August Johann Rösel von Rosenhof (1705-1759) was a German descendent of Austrian nobility and showed an early aptitude for painting. Following an apprenticeship with his artist-uncle and further study at the Academy of Nuremberg, Rösel obtained an appointment at the royal court in Copenhagen painting portraits and miniatures.
Two years later, Rösel fell ill during the return trip to Nuremberg. He suspended his journey and spent a month recuperating in Hamburg. As chance would have it, a copy of Maria Sybilla Merian's amazing natural science book, 'Metamorphosis Insectorum Surinamensium' [previously], was given to Rösel during his convalescence and it had a profound influence over the direction of his career.
Rösel was so enchanted by Merian's exquisite drawings that he began to study the insects, reptiles and amphibians of Germany in his spare time away from a successful portrait painting business. He collected specimens and observed the development of the organisms through the various stages of their life cycles and he made detailed notes accompanied by precise sketches of his observations.
With the release in 1740 of his renowned work on insects, 'Insecten-Belustigung', Rösel basically established himself as one of the founding patriarchs of German entomology.
Between 1753 and 1758, Rösel published his classic treatise on frogs in instalments. Regarded as one of the most beautiful natural science books on amphibians ever produced, 'Historia Naturalis Ranarum Nostratium' documented the full egg-to-tadpole-to-frog developmental stages for the first time. It therefore occupies an esteemed position in the literature of batrachians (frogs and toads) and, indeed, in the history of science.

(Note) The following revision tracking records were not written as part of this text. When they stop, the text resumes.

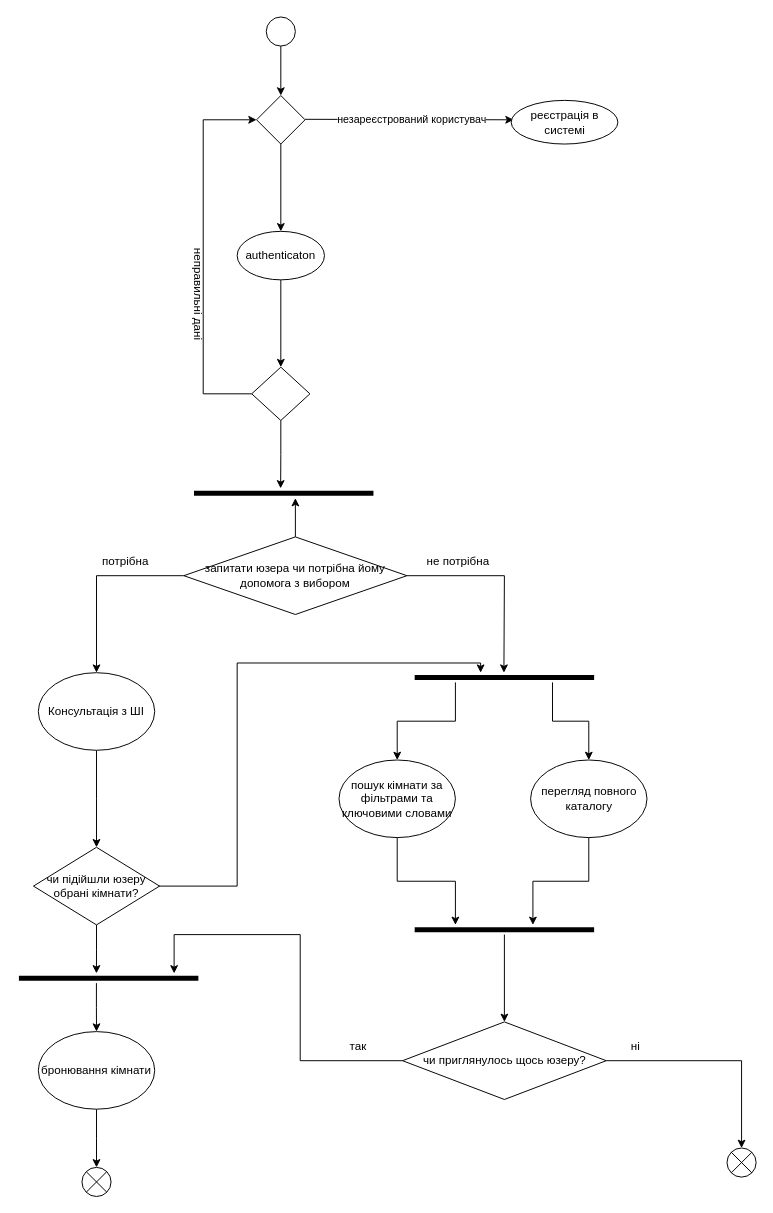
Before: activity diagram user.drawio in Maksym-Perehinets/TSPP, a draw.io diagram. Source tidied: cells renumbered, new cells numbered last; positions are measured from the earlier drawing's top-left corner, leaving out a move shared by most shapes. Both pictures are drawn from the tidied source at 97%, with x=0, y=0 at pixel (18, 16).
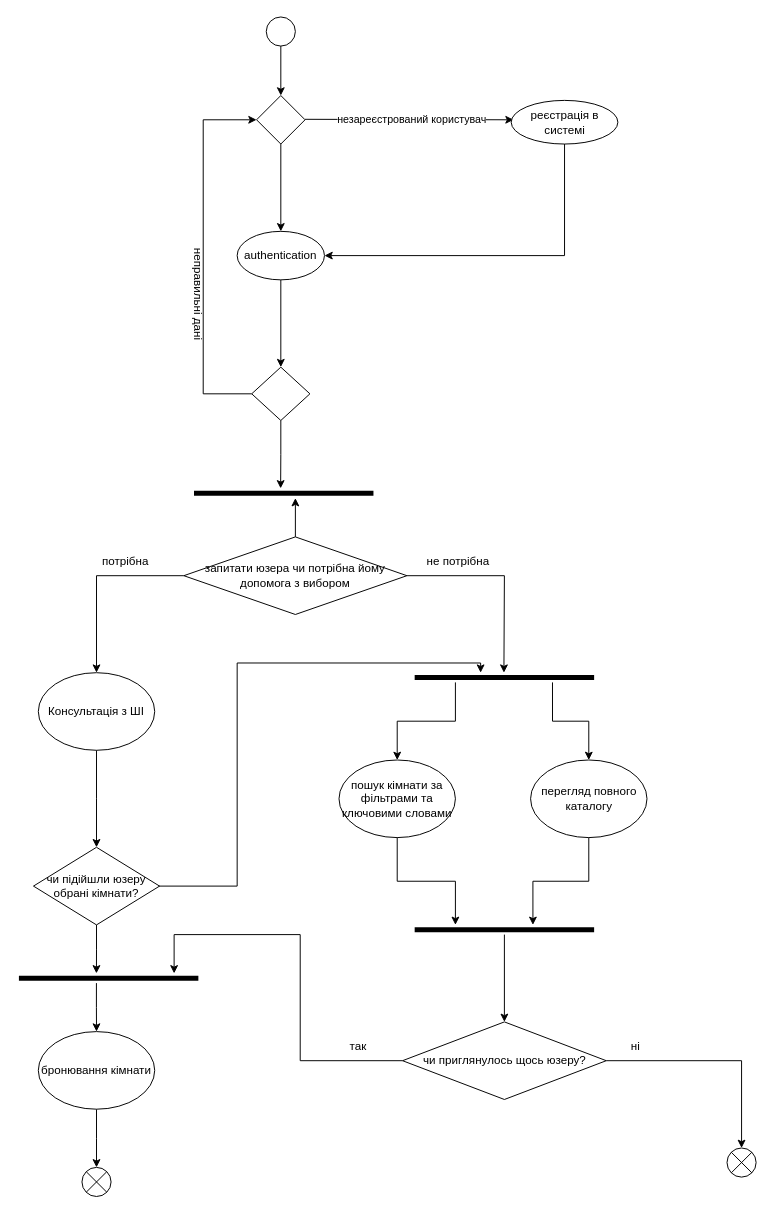
Above is the later version.

Unchanged cells that the change refers to:
```xml
<mxCell id="40" value="реєстрація в системі" style="ellipse;whiteSpace=wrap;html=1;" parent="1" vertex="1">
  <mxGeometry x="507.5" y="86" width="110" height="45" as="geometry" />
</mxCell>
```

Change to the diagram source:
```diff
@@
+    <mxCell id="47" style="edgeStyle=orthogonalEdgeStyle;rounded=0;jettySize=auto;html=1;entryX=1;entryY=0.5;entryDx=0;entryDy=0;" parent="1" edge="1" source="40" target="42">
+      <mxGeometry relative="1" as="geometry">
+        <Array as="points">
+          <mxPoint x="563" y="246" />
+        </Array>
+      </mxGeometry>
+    </mxCell>
@@
-    <mxCell id="42" value="authenticaton" style="ellipse;whiteSpace=wrap;html=1;" parent="1" vertex="1">
+    <mxCell id="42" value="authentication" style="ellipse;whiteSpace=wrap;html=1;" parent="1" vertex="1">
       <mxGeometry x="225" y="221" width="90" height="50" as="geometry" />
     </mxCell>
```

Sadly, Rösel suffered a stroke before he was able to publish a third work on lizards and salamanders, but his notes served as a source for a number of species descriptions by Linnaeus. Rösel has, therefore, an impeccable record in publishing, with both of his works considered artistic and scientific triumphs. He holds the further distinction, just by the by, for being the first person to observe and describe amoeba (Proteus animalcule as it was originally known), which he discovered late in his life.
- The images above are mostly (doctored*) details from plates out of 'Historia Naturalis Ranarum Nostratium', hosted by the Universities of Strasbourg Digital Old Books site (click on 'See digitized document' followed by the folder icon top left after loading the book). As usual, they have flawless and enormous image files available.
- Alternatively, Herplit have a quick 'n brief set of plates from 'Ranarum Nostratium' in addition to biographical details.
- Antiquariaat Junk quotes some reviewer commentary about 'Ranarum Nostratium'.
- There are numerous worthwhile program/image/video links searching on virtual frog dissection.
- August Johann Rösel von Rosenhof at Wikipedia.
- Previously in a general sense.
- *Subjects may have been flipped and combined with details from other plates, the colour and/or brightness may have been enhanced and the backgrounds were cleaned and/or manipulated to one extent or another. Nothing too overboard.